The extent and variety of societal discourse on forced conversion begs a definition of the term. The Supreme Court describes it as "any conversion done by coercion or inducement." Allurement in any form also falls into this category. The phenomenon has been well documented by the Supreme Court in several cases and the apex body has said that there is a "right to religion," but not to convert. In 2010, then Kerala CM V.S. Achuthanandan remarked that the Popular Front was indulging in divisive activities with the aim of "turning Kerala into a Muslim majority state." This statement came on the heels of the infamous 2010 assault on T.J. Joseph by the Popular Front, an Islamic fundamentalist organisation that began in Kerala. In 2016, over 20 Muslim youths disappeared from Kerala, out of which at least 11 are believed to be in IS terror camps in Syria. A Facebook page that ran under the name Ansarul Khilafa came into the media glare as well, bringing to light a host of provocative posts encouraging Muslim youths t flee India and join ISIS.
Akhila married Jehan on December 19, 2016. Her distraught father, ex-serviceman K.M. Ashokan, filed an affidavit with the Kerala High Court, in which he alleged that his daughter had been forced to convert by his son-in-law, who he believed was part of a fundamentalist outfit. Her parents, who have undergone a great deal of distress with the life and well-being of their only child on the line, had their fears compounded, perhaps, by a slew of cases that have arisen in the state over the last year. Her father insists, contrary of course, to Akhila's claims that the "indoctrination" process had begun much earlier than August last year, which is when Akhila says she was converted. The Kerala High Court bench, comprising Justices Surendra Mohan and Mary Joseph, declared the marriage "null and void" on the grounds that Ashokan's parents were neither present nor had given their consent. It bears pointing out, in this case, that the latter is a Christian – not for the sake of religious generalisation but because she is less prone to being swayed by majority right-wing sentiments, as the media would like to believe.
The case is a complex one, requiring great scrutiny. This is not, as is popularly put out, an attempt to discriminate on the basis of religion. Neither is it an attempt to infringe on the personal rights of women (the feminist argument emanating from Islamist groups is hypocritical, to say the least)! An anti-forced conversion law is crucial at this time, for the trouble is being caused at the behest of foreign agencies. The Kerala High Court judgement raised a pertinent question: How does a young, seemingly impoverished couple afford legal representation like Kapil Sibal and Indira Jaisingh? Does this not hint at a larger conspiracy?

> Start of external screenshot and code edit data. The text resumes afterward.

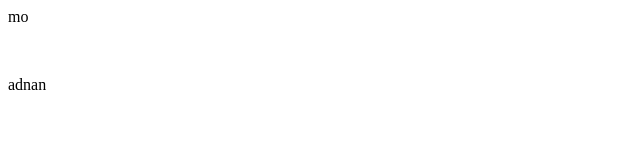
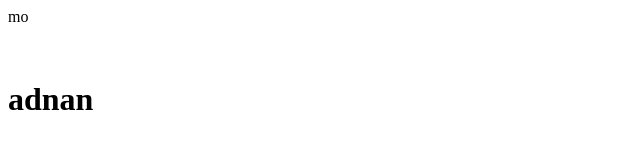
Before and after one commit to shamohamin/shamoamin.github.io, a plain HTML site: page index.html in a window 1280 px wide. Shown: the whole page, without its empty margins (0-640 px from the left). Drawn offline with Linux system fonts and the light colour scheme.

Commit message:
Initial commit

```diff
--- a/index.html
+++ b/index.html
@@ -1,6 +1,6 @@
 <html>
 <body>
 <p>mo<p><br>
-<p>adnan<p>
+<h1>adnan</h1>
 <body>
 </html>
```
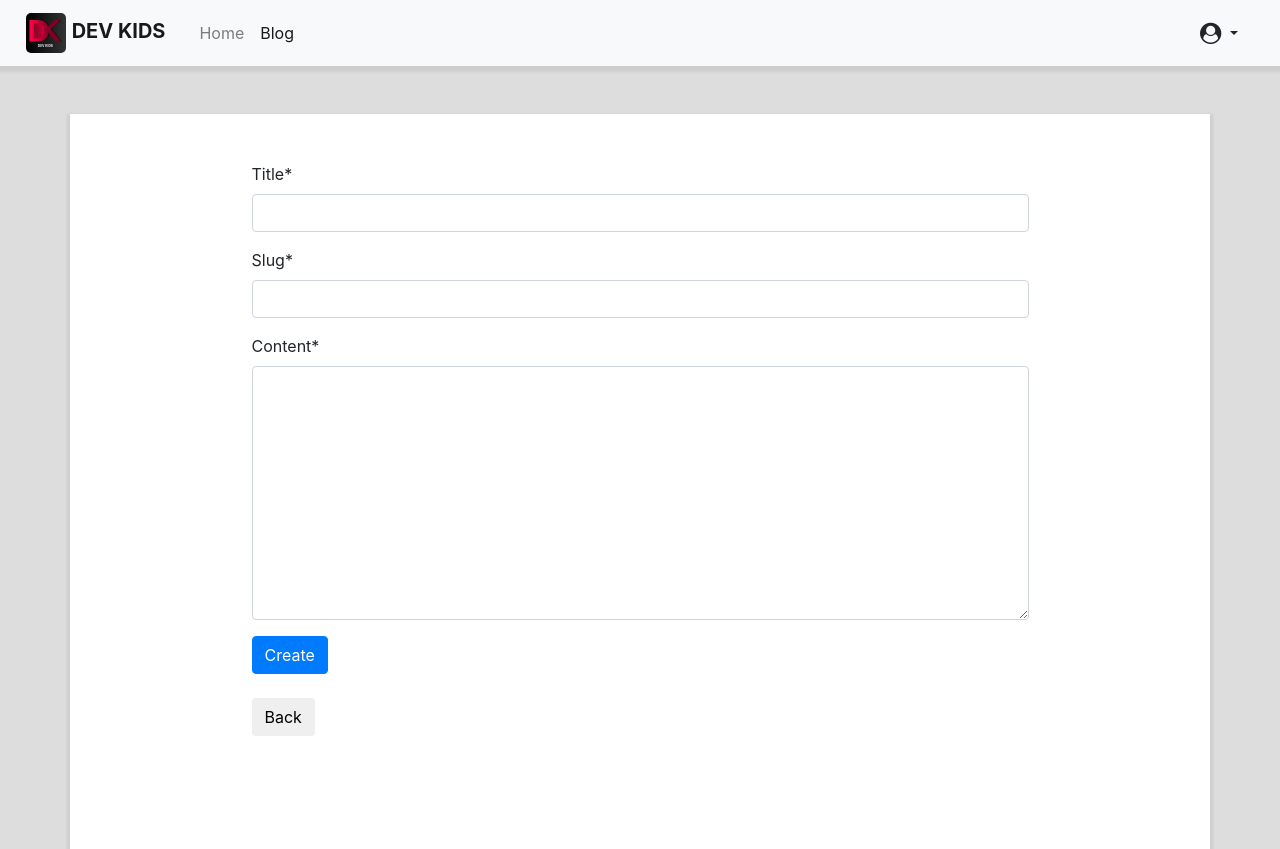
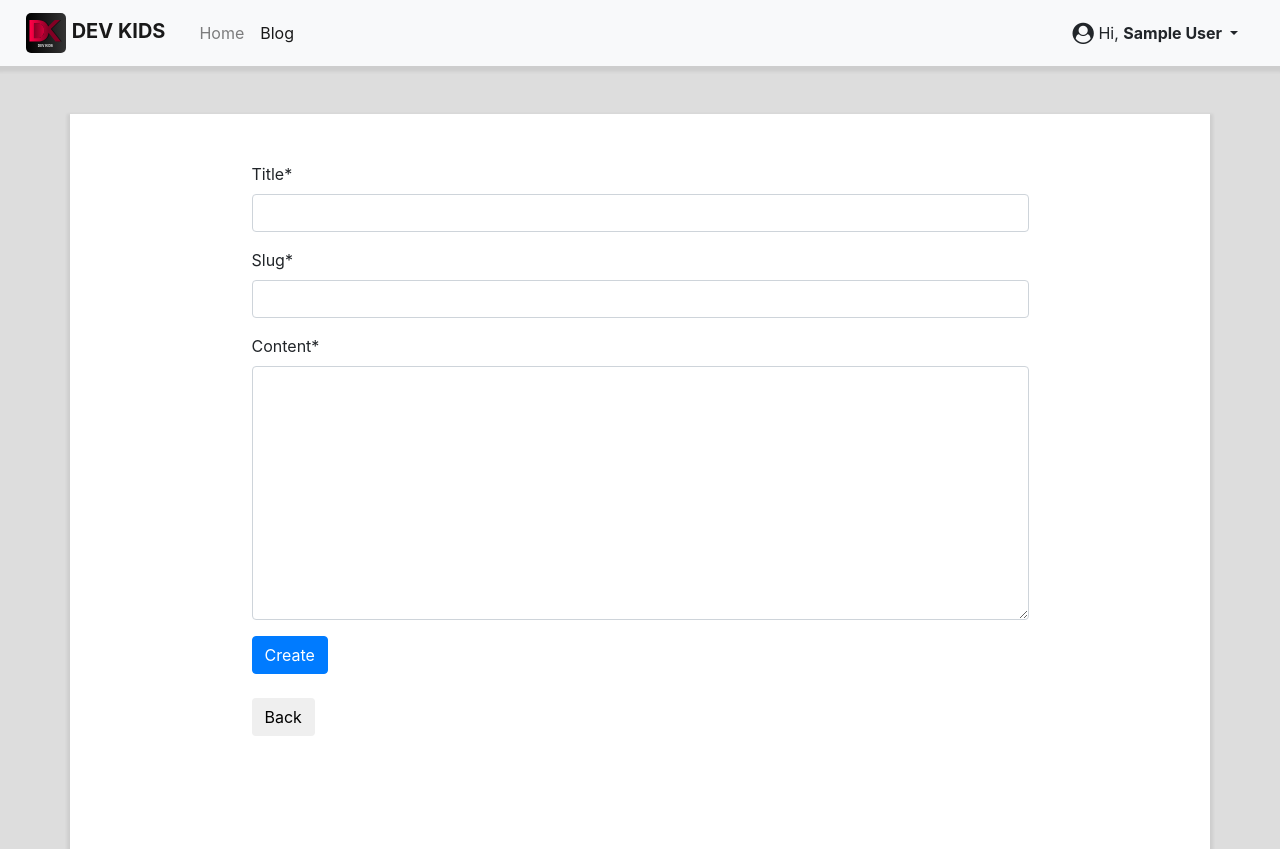
Before and after one commit to yahyaanwar/django-blog, a Django app: page /blog/create/ in a window 1280 px wide. Shown: the top 849 px of the page. Run offline with Django 3.2, Linux system fonts and the light colour scheme; the visitor is signed in with stand-in values (Sample User, id 1); some libraries are stand-ins or nearby versions.

Commit message:
[IMP] Improve navbar style and behaviour

```diff
--- a/templates/navbar.html
+++ b/templates/navbar.html
@@ -17,38 +17,58 @@
             <li class="nav-item {% if request.resolver_match.namespace == 'blog' %}active{% endif %}">
                 <a class="nav-link" href="{% url 'blog:index' %}">Blog</a>
             </li>
-            <li class="nav-item dropdown d-md-none {% if request.resolver_match.namespace == 'user' %}active{% endif %}">
-                <a class="nav-link" href="{% url 'user:index' %}" title="{{ user.email }}">
-                    <i class="fa fa-user-circle"></i>
-                    <strong>{{ user.username }}</strong>
+            {% if user.is_authenticated %}
+            <li class="nav-item dropdown d-md-none">
+                <a class="nav-link dropdown-toggle" href="#" id="navbarDropdownMenuLink" data-toggle="dropdown"
+                    aria-haspopup="true" aria-expanded="false">
+                    Hi,
+                    <strong>
+                        {% if user.first_name %}{{ user.first_name }}{% endif %}
+                        {% if user.last_name %}{{ user.last_name }}{% endif %}
+                        {% if not user.first_name and not user.last_name %}{{ user.username }}{% endif %}
+                    </strong>
+                </a>
+                <div class="dropdown-menu" aria-labelledby="navbarDropdownMenuLink">
+                    <a class="dropdown-item" href="{% url 'user:index' %}">
+                        Open Profile
+                    </a>
+                    <div class="dropdown-divider"></div>
+                    <a class="dropdown-item" href="{% url 'user:signout' %}">
+                        <i class="fa fa-sign-out"></i>
+                        Logout
+                    </a>
+                </div>
+            </li>
+            {% else %}
+            <div class="dropdown-divider"></div>
+            <li class="nav-item dropdown d-md-none">
+                <a class="btn btn-primary btn-sm" href="{% url 'user:signin' %}">
+                    Login
+                </a>
+                <a class="btn btn-secondary btn-sm" href="{% url 'user:signup' %}">
+                    Signup
                 </a>
             </li>
-            <li class="nav-item dropdown d-md-none {% if request.resolver_match.namespace == 'user' %}active{% endif %}">
-                <a class="nav-link" href="{% url 'user:signout' %}">
-                    <i class="fa fa-sign-out"></i> Logout
-                </a>
-            </li>
+            {% endif %}
         </ul>
     </div>
 
     <div class="d-none d-md-block">
         <span style="flex-grow: 1;"></span>
         {% if user.is_authenticated %}
-
         <div class="dropdown">
                 <a class="nav-link dropdown-toggle"  id="navbarDropdown" role="button" data-toggle="dropdown" aria-haspopup="true" aria-expanded="false">
                     <i class="fa fa-user-circle fa-lg"></i>
-                </a>
-                <div class="dropdown-menu dropdown-menu-right" aria-labelledby="navbarDropdown">
-                    <a class="dropdown-item" href="{% url 'user:index' %}" title="{{ user.email }}">
-                        Hi,
-                        <strong>
+                    Hi,
+                    <strong>
                         {% if user.first_name %}{{ user.first_name }}{% endif %}
                         {% if user.last_name %}{{ user.last_name }}{% endif %}
                         {% if not user.first_name and not user.last_name %}{{ user.username }}{% endif %}
-                        </strong>
-                        <br>
-                        {{user.email}}
+                    </strong>
+                </a>
+                <div class="dropdown-menu dropdown-menu-right" aria-labelledby="navbarDropdown">
+                    <a class="dropdown-item" href="{% url 'user:index' %}">
+                        Open Profile
                     </a>
                     <div class="dropdown-divider"></div>
                     <a class="dropdown-item" href="{% url 'user:signout' %}">
```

An anti-forced conversion law, we can even call it Freedom from Allurement, is of the order in Kerala. States like Tamil Nadu, Maharashtra, Gujarat and Himachal Pradesh already have similar bills. It's time to set aside the lure of heated rhetoric - this is not a scaremongering tactic - and actually examine the facts present before us. Why should forced conversion be dismissed as non existent? Why should personal choices be allowed to act as a cover for subversive activity? Hinduism lacks systemic education - our Christian brothers dedicate Sundays to teaching the children, while our Muslim brethren have Friday. The lack of education amongst our own children has resulted in today's crisis. And to the hardliners, across religions, I would like to say, as a right-leaning guy, that this is not about fundamentalism, discrimination or religious superiority. You can be a good Hindu or a good Christian or a good Muslim and still live in India as a good human being.